_ACTION ITEM:_ Make an exact copy of all the data.

_DATA RECORDS:_
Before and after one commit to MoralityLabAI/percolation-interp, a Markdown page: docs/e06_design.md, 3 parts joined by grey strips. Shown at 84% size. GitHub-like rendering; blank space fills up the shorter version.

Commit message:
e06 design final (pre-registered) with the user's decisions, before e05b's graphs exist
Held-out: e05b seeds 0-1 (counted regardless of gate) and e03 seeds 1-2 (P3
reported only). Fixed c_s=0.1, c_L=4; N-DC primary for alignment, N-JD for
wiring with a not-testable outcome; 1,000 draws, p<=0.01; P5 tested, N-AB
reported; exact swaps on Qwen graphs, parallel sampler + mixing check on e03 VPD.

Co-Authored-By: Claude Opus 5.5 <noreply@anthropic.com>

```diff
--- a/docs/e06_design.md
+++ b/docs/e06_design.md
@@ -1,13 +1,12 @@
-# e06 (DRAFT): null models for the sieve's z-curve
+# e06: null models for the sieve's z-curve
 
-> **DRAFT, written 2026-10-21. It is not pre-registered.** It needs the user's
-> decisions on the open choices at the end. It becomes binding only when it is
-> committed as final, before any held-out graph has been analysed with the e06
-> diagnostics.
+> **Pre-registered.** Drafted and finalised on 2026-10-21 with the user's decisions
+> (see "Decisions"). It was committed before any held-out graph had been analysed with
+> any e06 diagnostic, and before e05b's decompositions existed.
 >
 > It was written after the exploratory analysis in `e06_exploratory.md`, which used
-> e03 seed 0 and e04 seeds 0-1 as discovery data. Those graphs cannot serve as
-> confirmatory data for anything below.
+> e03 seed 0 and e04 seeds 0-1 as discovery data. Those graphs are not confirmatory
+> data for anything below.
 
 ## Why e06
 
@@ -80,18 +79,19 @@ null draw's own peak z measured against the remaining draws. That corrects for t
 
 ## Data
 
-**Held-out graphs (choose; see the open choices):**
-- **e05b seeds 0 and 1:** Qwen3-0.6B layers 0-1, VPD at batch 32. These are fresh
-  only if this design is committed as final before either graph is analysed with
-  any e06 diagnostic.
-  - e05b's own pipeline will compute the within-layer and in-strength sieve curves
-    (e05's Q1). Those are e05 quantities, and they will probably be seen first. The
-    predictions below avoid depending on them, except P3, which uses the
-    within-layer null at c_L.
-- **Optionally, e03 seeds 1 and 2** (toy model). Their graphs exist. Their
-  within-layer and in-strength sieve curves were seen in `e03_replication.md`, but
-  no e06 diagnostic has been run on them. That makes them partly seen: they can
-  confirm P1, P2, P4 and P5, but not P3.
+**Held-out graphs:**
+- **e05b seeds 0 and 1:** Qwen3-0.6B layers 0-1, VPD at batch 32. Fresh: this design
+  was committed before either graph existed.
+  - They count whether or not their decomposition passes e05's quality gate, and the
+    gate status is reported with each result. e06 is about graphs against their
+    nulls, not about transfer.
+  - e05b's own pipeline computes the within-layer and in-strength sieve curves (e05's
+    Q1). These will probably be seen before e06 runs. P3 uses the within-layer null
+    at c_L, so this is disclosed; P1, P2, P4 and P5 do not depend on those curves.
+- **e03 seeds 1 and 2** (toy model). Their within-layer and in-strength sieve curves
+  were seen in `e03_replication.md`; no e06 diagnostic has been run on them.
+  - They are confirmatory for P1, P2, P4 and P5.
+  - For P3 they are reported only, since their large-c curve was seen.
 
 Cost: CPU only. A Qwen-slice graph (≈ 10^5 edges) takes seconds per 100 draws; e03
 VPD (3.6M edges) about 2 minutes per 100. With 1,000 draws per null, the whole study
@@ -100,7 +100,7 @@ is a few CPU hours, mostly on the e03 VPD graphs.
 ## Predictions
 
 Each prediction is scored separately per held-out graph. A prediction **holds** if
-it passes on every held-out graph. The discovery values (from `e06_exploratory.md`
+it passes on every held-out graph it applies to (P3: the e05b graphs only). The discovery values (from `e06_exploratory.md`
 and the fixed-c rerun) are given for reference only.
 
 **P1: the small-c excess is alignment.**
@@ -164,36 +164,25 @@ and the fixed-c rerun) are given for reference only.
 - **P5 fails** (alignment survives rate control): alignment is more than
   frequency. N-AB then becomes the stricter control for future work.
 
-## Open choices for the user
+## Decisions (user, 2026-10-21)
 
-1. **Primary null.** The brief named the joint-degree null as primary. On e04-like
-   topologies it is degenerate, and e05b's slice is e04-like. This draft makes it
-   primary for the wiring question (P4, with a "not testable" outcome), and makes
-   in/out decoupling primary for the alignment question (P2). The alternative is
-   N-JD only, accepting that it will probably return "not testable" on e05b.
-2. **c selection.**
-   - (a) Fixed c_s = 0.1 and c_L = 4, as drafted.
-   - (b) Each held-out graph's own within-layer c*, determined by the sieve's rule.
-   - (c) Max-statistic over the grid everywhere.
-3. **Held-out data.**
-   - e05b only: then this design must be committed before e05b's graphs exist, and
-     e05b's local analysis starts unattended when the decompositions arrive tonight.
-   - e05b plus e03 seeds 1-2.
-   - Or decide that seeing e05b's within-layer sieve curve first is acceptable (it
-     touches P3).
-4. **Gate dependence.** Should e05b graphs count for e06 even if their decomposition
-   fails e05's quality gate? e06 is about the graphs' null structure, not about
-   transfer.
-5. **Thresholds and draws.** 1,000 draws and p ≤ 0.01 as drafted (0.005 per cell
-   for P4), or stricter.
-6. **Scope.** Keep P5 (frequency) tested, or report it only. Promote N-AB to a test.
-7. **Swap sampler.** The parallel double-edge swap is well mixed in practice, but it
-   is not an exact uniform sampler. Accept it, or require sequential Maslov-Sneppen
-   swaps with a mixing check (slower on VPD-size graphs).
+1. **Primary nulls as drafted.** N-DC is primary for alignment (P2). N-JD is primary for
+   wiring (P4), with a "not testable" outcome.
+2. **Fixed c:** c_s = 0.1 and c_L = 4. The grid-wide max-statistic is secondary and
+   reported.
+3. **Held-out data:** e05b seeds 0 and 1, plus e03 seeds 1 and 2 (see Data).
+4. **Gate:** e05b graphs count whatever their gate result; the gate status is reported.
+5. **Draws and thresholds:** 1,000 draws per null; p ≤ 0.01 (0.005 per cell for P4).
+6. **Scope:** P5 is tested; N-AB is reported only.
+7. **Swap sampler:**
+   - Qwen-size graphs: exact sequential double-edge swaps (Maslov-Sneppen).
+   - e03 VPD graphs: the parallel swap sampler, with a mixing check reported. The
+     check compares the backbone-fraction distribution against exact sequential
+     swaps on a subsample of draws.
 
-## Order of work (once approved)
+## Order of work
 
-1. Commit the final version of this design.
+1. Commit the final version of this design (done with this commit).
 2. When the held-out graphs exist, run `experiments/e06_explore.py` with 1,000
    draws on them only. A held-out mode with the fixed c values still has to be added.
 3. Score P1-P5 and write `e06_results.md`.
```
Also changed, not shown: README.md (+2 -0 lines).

_SOLUTION TO THIS EXERCISE:_
Before and after one commit to MoralityLabAI/percolation-interp, a Markdown page: docs/e06_design.md, 3 parts joined by grey strips. Shown at 84% size. GitHub-like rendering; blank space fills up the shorter version.

Commit message:
e06 design final (pre-registered) with the user's decisions, before e05b's graphs exist
Held-out: e05b seeds 0-1 (counted regardless of gate) and e03 seeds 1-2 (P3
reported only). Fixed c_s=0.1, c_L=4; N-DC primary for alignment, N-JD for
wiring with a not-testable outcome; 1,000 draws, p<=0.01; P5 tested, N-AB
reported; exact swaps on Qwen graphs, parallel sampler + mixing check on e03 VPD.

Co-Authored-By: Claude Opus 5.5 <noreply@anthropic.com>

```diff
--- a/docs/e06_design.md
+++ b/docs/e06_design.md
@@ -1,13 +1,12 @@
-# e06 (DRAFT): null models for the sieve's z-curve
+# e06: null models for the sieve's z-curve
 
-> **DRAFT, written 2026-10-21. It is not pre-registered.** It needs the user's
-> decisions on the open choices at the end. It becomes binding only when it is
-> committed as final, before any held-out graph has been analysed with the e06
-> diagnostics.
+> **Pre-registered.** Drafted and finalised on 2026-10-21 with the user's decisions
+> (see "Decisions"). It was committed before any held-out graph had been analysed with
+> any e06 diagnostic, and before e05b's decompositions existed.
 >
 > It was written after the exploratory analysis in `e06_exploratory.md`, which used
-> e03 seed 0 and e04 seeds 0-1 as discovery data. Those graphs cannot serve as
-> confirmatory data for anything below.
+> e03 seed 0 and e04 seeds 0-1 as discovery data. Those graphs are not confirmatory
+> data for anything below.
 
 ## Why e06
 
@@ -80,18 +79,19 @@ null draw's own peak z measured against the remaining draws. That corrects for t
 
 ## Data
 
-**Held-out graphs (choose; see the open choices):**
-- **e05b seeds 0 and 1:** Qwen3-0.6B layers 0-1, VPD at batch 32. These are fresh
-  only if this design is committed as final before either graph is analysed with
-  any e06 diagnostic.
-  - e05b's own pipeline will compute the within-layer and in-strength sieve curves
-    (e05's Q1). Those are e05 quantities, and they will probably be seen first. The
-    predictions below avoid depending on them, except P3, which uses the
-    within-layer null at c_L.
-- **Optionally, e03 seeds 1 and 2** (toy model). Their graphs exist. Their
-  within-layer and in-strength sieve curves were seen in `e03_replication.md`, but
-  no e06 diagnostic has been run on them. That makes them partly seen: they can
-  confirm P1, P2, P4 and P5, but not P3.
+**Held-out graphs:**
+- **e05b seeds 0 and 1:** Qwen3-0.6B layers 0-1, VPD at batch 32. Fresh: this design
+  was committed before either graph existed.
+  - They count whether or not their decomposition passes e05's quality gate, and the
+    gate status is reported with each result. e06 is about graphs against their
+    nulls, not about transfer.
+  - e05b's own pipeline computes the within-layer and in-strength sieve curves (e05's
+    Q1). These will probably be seen before e06 runs. P3 uses the within-layer null
+    at c_L, so this is disclosed; P1, P2, P4 and P5 do not depend on those curves.
+- **e03 seeds 1 and 2** (toy model). Their within-layer and in-strength sieve curves
+  were seen in `e03_replication.md`; no e06 diagnostic has been run on them.
+  - They are confirmatory for P1, P2, P4 and P5.
+  - For P3 they are reported only, since their large-c curve was seen.
 
 Cost: CPU only. A Qwen-slice graph (≈ 10^5 edges) takes seconds per 100 draws; e03
 VPD (3.6M edges) about 2 minutes per 100. With 1,000 draws per null, the whole study
@@ -100,7 +100,7 @@ is a few CPU hours, mostly on the e03 VPD graphs.
 ## Predictions
 
 Each prediction is scored separately per held-out graph. A prediction **holds** if
-it passes on every held-out graph. The discovery values (from `e06_exploratory.md`
+it passes on every held-out graph it applies to (P3: the e05b graphs only). The discovery values (from `e06_exploratory.md`
 and the fixed-c rerun) are given for reference only.
 
 **P1: the small-c excess is alignment.**
@@ -164,36 +164,25 @@ and the fixed-c rerun) are given for reference only.
 - **P5 fails** (alignment survives rate control): alignment is more than
   frequency. N-AB then becomes the stricter control for future work.
 
-## Open choices for the user
+## Decisions (user, 2026-10-21)
 
-1. **Primary null.** The brief named the joint-degree null as primary. On e04-like
-   topologies it is degenerate, and e05b's slice is e04-like. This draft makes it
-   primary for the wiring question (P4, with a "not testable" outcome), and makes
-   in/out decoupling primary for the alignment question (P2). The alternative is
-   N-JD only, accepting that it will probably return "not testable" on e05b.
-2. **c selection.**
-   - (a) Fixed c_s = 0.1 and c_L = 4, as drafted.
-   - (b) Each held-out graph's own within-layer c*, determined by the sieve's rule.
-   - (c) Max-statistic over the grid everywhere.
-3. **Held-out data.**
-   - e05b only: then this design must be committed before e05b's graphs exist, and
-     e05b's local analysis starts unattended when the decompositions arrive tonight.
-   - e05b plus e03 seeds 1-2.
-   - Or decide that seeing e05b's within-layer sieve curve first is acceptable (it
-     touches P3).
-4. **Gate dependence.** Should e05b graphs count for e06 even if their decomposition
-   fails e05's quality gate? e06 is about the graphs' null structure, not about
-   transfer.
-5. **Thresholds and draws.** 1,000 draws and p ≤ 0.01 as drafted (0.005 per cell
-   for P4), or stricter.
-6. **Scope.** Keep P5 (frequency) tested, or report it only. Promote N-AB to a test.
-7. **Swap sampler.** The parallel double-edge swap is well mixed in practice, but it
-   is not an exact uniform sampler. Accept it, or require sequential Maslov-Sneppen
-   swaps with a mixing check (slower on VPD-size graphs).
+1. **Primary nulls as drafted.** N-DC is primary for alignment (P2). N-JD is primary for
+   wiring (P4), with a "not testable" outcome.
+2. **Fixed c:** c_s = 0.1 and c_L = 4. The grid-wide max-statistic is secondary and
+   reported.
+3. **Held-out data:** e05b seeds 0 and 1, plus e03 seeds 1 and 2 (see Data).
+4. **Gate:** e05b graphs count whatever their gate result; the gate status is reported.
+5. **Draws and thresholds:** 1,000 draws per null; p ≤ 0.01 (0.005 per cell for P4).
+6. **Scope:** P5 is tested; N-AB is reported only.
+7. **Swap sampler:**
+   - Qwen-size graphs: exact sequential double-edge swaps (Maslov-Sneppen).
+   - e03 VPD graphs: the parallel swap sampler, with a mixing check reported. The
+     check compares the backbone-fraction distribution against exact sequential
+     swaps on a subsample of draws.
 
-## Order of work (once approved)
+## Order of work
 
-1. Commit the final version of this design.
+1. Commit the final version of this design (done with this commit).
 2. When the held-out graphs exist, run `experiments/e06_explore.py` with 1,000
    draws on them only. A held-out mode with the fixed c values still has to be added.
 3. Score P1-P5 and write `e06_results.md`.
```
Also changed, not shown: README.md (+2 -0 lines).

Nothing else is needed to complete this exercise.